    import { MyComponent } from '../../../../components/parent-component/my-component'

    Specify aliases to your project folders in tsconfig.json file: 

    					

    {
     "compilerOptions": {
       "baseUrl": "src",
       "paths": {
         "@components": "app/components",
         "@services": "app/services"
       }
     }
    }
    

    And import your code in this way: 

    					

    import { MyComponent } from '@components/parent-component/my-component';

  27. Preload your resources and routes to speed up your application.

    Angular has a preloading strategy implemented already in @anuglar/router module. It allows us to preload routes/links but also resources, modules etc. This process speeds uploading and rendering time of the resources, by preloading them to a browser cache. 

    					

    class CustomPreloadingStrategy implements PreloadingStrategy {
     preload(route: Route, fn: ()=> Observable) {
         // ...
     }
    }
     
    RouterModule.forRoot([
     ...
    ], {
     preloadingStrategy: OurPreloadingStrategy
    })
    


  28. Do you have a heavy computational function that slows your application down?

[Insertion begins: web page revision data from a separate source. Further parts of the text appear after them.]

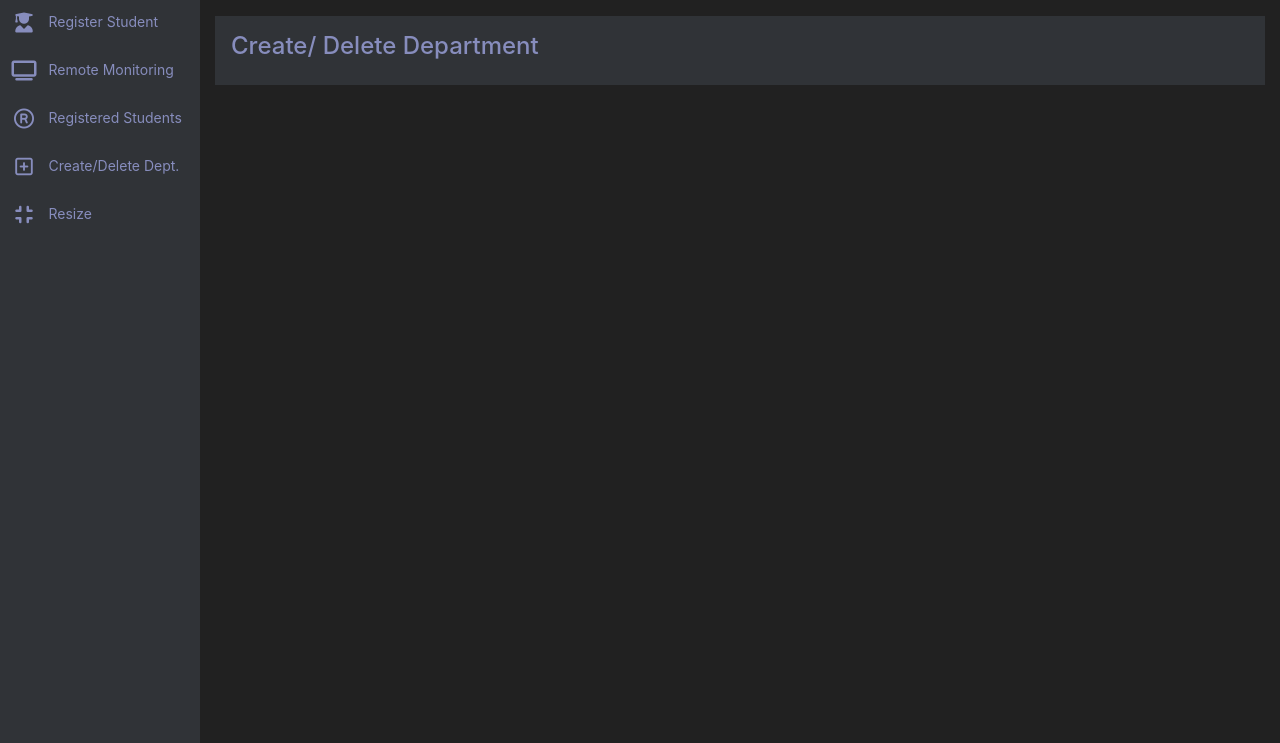
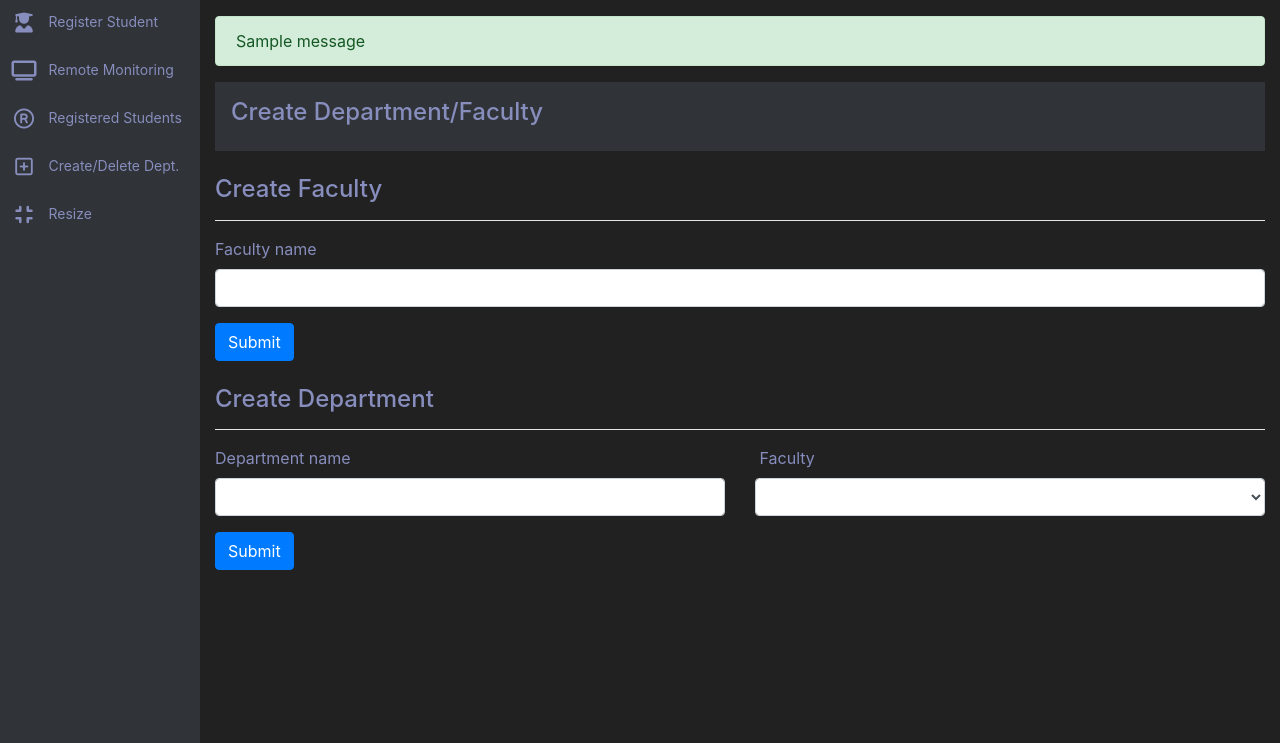
Before and after one commit to Project-IHU/Ihufied, a Flask app: page /portal/modify_dept in a window 1280 px wide. Shown: the part 57-800 px from the top of the page. Run offline with Flask 2, Linux system fonts and the light colour scheme; a user stored in the database is signed in; tables that the repository leaves empty hold one stand-in row (values such as "Sample post"); one stand-in notice (Sample message) is shown; some libraries are stand-ins or nearby versions.

Commit message:
did the create faculty and department feature

```diff
--- a/app/portal/forms.py
+++ b/app/portal/forms.py
@@ -0,0 +1,60 @@
+from flask_wtf import FlaskForm
+from app.models import User, Department, Faculty
+from wtforms import StringField, TextAreaField, SelectField, IntegerField, DateField, PasswordField
+from flask_wtf.file import FileField, FileAllowed
+from wtforms.validators import DataRequired, Length, ValidationError, Email, EqualTo
+from wtforms_sqlalchemy.fields import QuerySelectField
+
+def department_query():
+	return Department.query
+
+def faculty_query():
+	return Faculty.query
+
+class MakeStudentForm(FlaskForm):
+	firstname = StringField('',
+		validators=[DataRequired('Please fill in your firstname')])
+	lastname = StringField('',
+		validators=[DataRequired('Please fill in your lastname')])
+	middlename = StringField('')
+	department = QuerySelectField(query_factory=department_query, allow_blank=True, get_label='name')
+	regnumber = StringField('', validators=[DataRequired('Please fill in registration number')])
+	level = SelectField('', choices=[('',''),('100','100'),('200','200'),('300','300'),('400','400'),('500','500')])
+	email = StringField('', validators=[DataRequired('Please fill in a valid Email')])
+	phone = IntegerField('', validators=[DataRequired('Please fill in your phone number')])
+	image = FileField('', validators=[FileAllowed(['jpg','png', 'jpeg','JPG','JPEG','PNG'])])
+
+	def __init__(self, *args, **kwargs):
+		kwargs['csrf_enabled'] = False
+		super(MakeStudentForm, self).__init__(*args, **kwargs)
+
+	def validate_regnumber(self, regnumber):
+		user = User.query.filter_by(regnumber=regnumber.data).first()
+		if user:
+			raise ValidationError('Reg number already exists!')
+
+
+class RegisterStudentCourse(FlaskForm):
+	regnumber = IntegerField('',
+		validators=[DataRequired('Please fill in a reg number')])
+
+	def __init__(self, *args, **kwargs):
+		kwargs['csrf_enabled'] = False
+		super(RegisterStudentCourse, self).__init__(*args, **kwargs)
+
+class MakeFacultyForm(FlaskForm):
+	name = StringField('',
+		validators=[DataRequired('Please fill in the faculty name')])
+
+	def __init__(self, *args, **kwargs):
+		kwargs['csrf_enabled'] = False
+		super(MakeFacultyForm, self).__init__(*args, **kwargs)
+
+class MakeDepartmentForm(FlaskForm):
+	name = StringField('',
+		validators=[DataRequired('Please fill in the faculty name')])
+	faculty = QuerySelectField(query_factory=faculty_query, allow_blank=True, get_label='name', validators=[DataRequired('Please select a faculty')])
+
+	def __init__(self, *args, **kwargs):
+		kwargs['csrf_enabled'] = False
+		super(MakeDepartmentForm, self).__init__(*args, **kwargs)
--- a/app/portal/views.py
+++ b/app/portal/views.py
@@ -1,6 +1,9 @@
-from flask import render_template
+from flask import render_template, redirect, url_for, flash, request
 from flask_login import login_required
+from ihufied import db
 from . import portal
+from app.models import User, Faculty, Department
+from app.portal.forms import MakeFacultyForm, MakeDepartmentForm
 
 ###################
 #### ALL-VIEWS ####
@@ -19,9 +22,46 @@ def remote_monitoring():
 @portal.route('/registered_students')
 @login_required
 def registered_students():
-    return render_template('/portal/registered_students.html')
+	page = request.args.get('page', 1 , type=int)
+	students = User.query.order_by(User.lastname.asc()).paginate(page=page, per_page=25)
+	return render_template('/portal/registered_students.html', students=students)
 
 @portal.route('/modify_dept')
 @login_required
 def modify_dept():
-    return render_template('/portal/modify_dept.html')
+	makefacultyform = MakeFacultyForm()
+	makedepartmentform = MakeDepartmentForm()
+	return render_template('/portal/modify_dept.html',makefacultyform=makefacultyform,makedepartmentform=makedepartmentform)
+
+@portal.route('/create_faculty', methods=['POST'])
+@login_required
+def create_faculty():
+	form = MakeFacultyForm()
+	try:
+		if form.validate_on_submit():
+			faculty = Faculty(name=form.name.data)
+			db.session.add(faculty)
+			db.session.commit()
+			flash('Faculty created!', 'success')
+			return redirect(url_for('portal.modify_dept'))
+		else:
+			flash('Please fill in the form correctly!', 'warning')
+			return redirect(url_for('portal.modify_dept'))
+	except Exception as e:
+		flash('{}'.format(e), 'warning')
+		return redirect(url_for('portal.modify_dept'))
+
+@portal.route('/create_department', methods=['POST'])
+@login_required
+def create_department():
+	form = MakeDepartmentForm()
+	try:
+		if form.validate_on_submit():
+			department = Department(name=form.name.data,faculty_id=str(form.faculty.data))
+			db.session.add(department)
+			db.session.commit()
+			flash('Department created!', 'success')
+			return redirect(url_for('portal.modify_dept'))
+	except Exception as e:
+		flash('{}'.format(e), 'warning')
+		return redirect(url_for('portal.modify_dept'))
--- /dev/null
+++ b/app/templates/includes/_formhelpers.html
@@ -0,0 +1,9 @@
+{% macro render_field(field) %}
+    {{ field.label }}
+    {{ field(**kwargs)|safe }}
+        {% if field.errors %}
+            {% for error in field.errors %}
+                <span class="help-inline" style="color:red; font-size:12px">{{ error }}</span>
+            {% endfor %}
+        {% endif %}
+{% endmacro %}
--- /dev/null
+++ b/app/templates/includes/_messages.html
@@ -0,0 +1,15 @@
+{% with messages = get_flashed_messages(with_categories=true) %}
+    {% if messages %}
+        {% for category, message in messages %}
+            <div class="alert alert-{{ category }}">{{ message }}</div>
+        {% endfor %}
+    {% endif %}
+{% endwith %}
+
+    {% if error %}
+        <div class="alert alert-danger">{{ error }}</div>
+    {% endif %}
+
+    {% if msg %}
+        <div class="alert alert-success">{{ msg }}</div>
+    {% endif %}
--- a/app/templates/portal.html
+++ b/app/templates/portal.html
@@ -67,8 +67,8 @@
                     </ul>
                 </div>
             </div>
-
             <div class="content container">
+              {% include 'includes/_messages.html' %}
               {%block page_content%}
                  <div class="bg-mattBlackLight p-3">
                     <h4 class="mb-2">New Clients</h4>
--- a/app/templates/portal/modify_dept.html
+++ b/app/templates/portal/modify_dept.html
@@ -1,7 +1,37 @@
 {% extends 'portal.html' %}
 
 {%block page_content%}
-     <div class="bg-mattBlackLight p-3">
-        <h4 class="mb-2">Create/ Delete Department</h4>
+     <div class="bg-mattBlackLight p-3 mb-4">
+        <h4 class="mb-2">Create Department/Faculty</h4>
      </div>
+     <h4>Create Faculty</h4><hr style="background-color: #fff;">
+     <form action="{{url_for('portal.create_faculty')}}" method="POST">
+     	{{ makefacultyform.hidden_tag() }}
+     	{% from 'includes/_formhelpers.html' import render_field %}
+	  <div class="form-group">
+	    <label for="facultyname">Faculty name</label>
+	    {{render_field(makefacultyform.name, class_='form-control', id='facultyname', required='true')}}
+	  </div>
+	  <button type="submit" class="btn btn-primary">Submit</button>
+	</form>
+	<div class="mt-4">
+		<h4>Create Department</h4><hr style="background-color: #fff;">
+	     <form action="{{url_for('portal.create_department')}}" method="POST">
+	     	{{ makedepartmentform.hidden_tag() }}
+	     	{% from 'includes/_formhelpers.html' import render_field %}
+		  <div class="form-group">
+		  	<div class="row">
+		  	<div class="col-md-6">
+			    <label for="departmentname">Department name</label>
+			    {{render_field(makedepartmentform.name, class_='form-control', id='departmentname', required='true')}}
+			</div>
+			<div class='col-md-6'>
+				<label for="relatedfaculty"></label>
+		    	{{render_field(makedepartmentform.faculty, class_='form-control', id='relatedfaculty', required='true')}}
+			</div>
+		</div>
+		  </div>
+		  <button type="submit" class="btn btn-primary">Submit</button>
+		</form>
+	</div>
 {%endblock%}
--- a/config.py
+++ b/config.py
@@ -5,11 +5,11 @@ basedir = os.path.abspath(os.path.dirname(__file__))
 class Config:
     SECRET_KEY = os.environ.get('SECRET_KEY') or 'hard to guess'
     MAIL_SERVER = os.environ.get('MAIL_SERVER', 'smtp.gmail.com')
-    MAIL_PORT = int(os.environ.get('MAIL_PORT', '587'))
-    MAIL_USE_TLS = os.environ.get('MAIL_USE_TLS', 'true').lower() in ['true', 'on','1']
+    MAIL_PORT = int(os.environ.get('MAIL_PORT', '465'))
+    MAIL_USE_SSL = os.environ.get('MAIL_USE_SSL', 'true').lower() in ['true', 'on','1']
     MAIL_USERNAME = os.environ.get('MAIL_USERNAME')
     MAIL_PASSWORD = os.environ.get('MAIL_PASSWORD')
-    MAIL_DEFAULT_SENDER = 'michael4sure20@gmail.com'
+    MAIL_DEFAULT_SENDER = 'nodywelete3@gmail.com'
     FLASKY_MAIL_SUBJECT_PREFIX= '[IHUFIED]'
     FLASKY_MAIL_SENDER = 'FLasky Admin <flasky@example.com>'
     FLASKY_ADMIN = os.environ.get('FLASKY_ADMIN')
--- a/requirements.txt
+++ b/requirements.txt
@@ -21,3 +21,4 @@ SQLAlchemy==1.1.11
 visitor==0.1.3
 Werkzeug==0.12.2
 WTForms==2.1
+wtforms-sqlalchemy
```
Also changed, not shown: app/models.py (+33 -0 lines), migrations/versions/513c6831925d_.py (added, +61 -0 lines), data-dev.sqlite.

From default JavaScript is a single-threaded language, so your heavy computations runs along with UI updates, but there is a remedy for it. With help of the Web Workers you can move your heavy non-UI algorithm to run on separate non-UI-blocking thread.Create file with your custom Web Worker (‘./myWebWorker.js’): 
    					
    
    
    onmessage = function(e) {
     console.log('Worker: Message received from main script');
     const result = e.data[0] * e.data[1];
     if (isNaN(result)) {
       postMessage('Please write two numbers');
     } else {
       const workerResult = 'Result: ' + result;
       console.log('Worker: Posting message back to main script');
       postMessage(workerResult);
     }
    }
    

    Then in your component subscribe on it: 

    					

    @Component({
     selector: 'app',
    })
    export class App implements OnInit{
     private output
     private webworker: Worker
     ngOnInit() {
         if(typeof Worker !== 'undefined') {
             this.webWorker = new Worker('./myWebWorker')
             this.webWorker.onmessage = function(data) {
                 this.output = data
                 console.log('Message received from worker');
             }
         }
     }
     runHeavyAlgorithm(firstValue: number, secondValue: number) {
         this.webWorker.postMessage([firstValue, secondValue])
     }
    }
    


  29.  Use Pure PipesTo specify that your Pipe as “Pure” simply just set the “pure” flag in its configuration: 
    					
    
    
    @Pipe({
     name: "units",
     pure: true
    })
    class UnitsPipe implements PipeTransform {
    ...
    }
    

    In this way any inputs passing through this Pipe is computed only once and cached, next calls with the same inputs will be skipped and returned the cached data.

  30. Remove all caret “^” and tilde “~” from your package.json. If you want your project to be stable and not to fail in the future you should stick to specific versions of packages you use.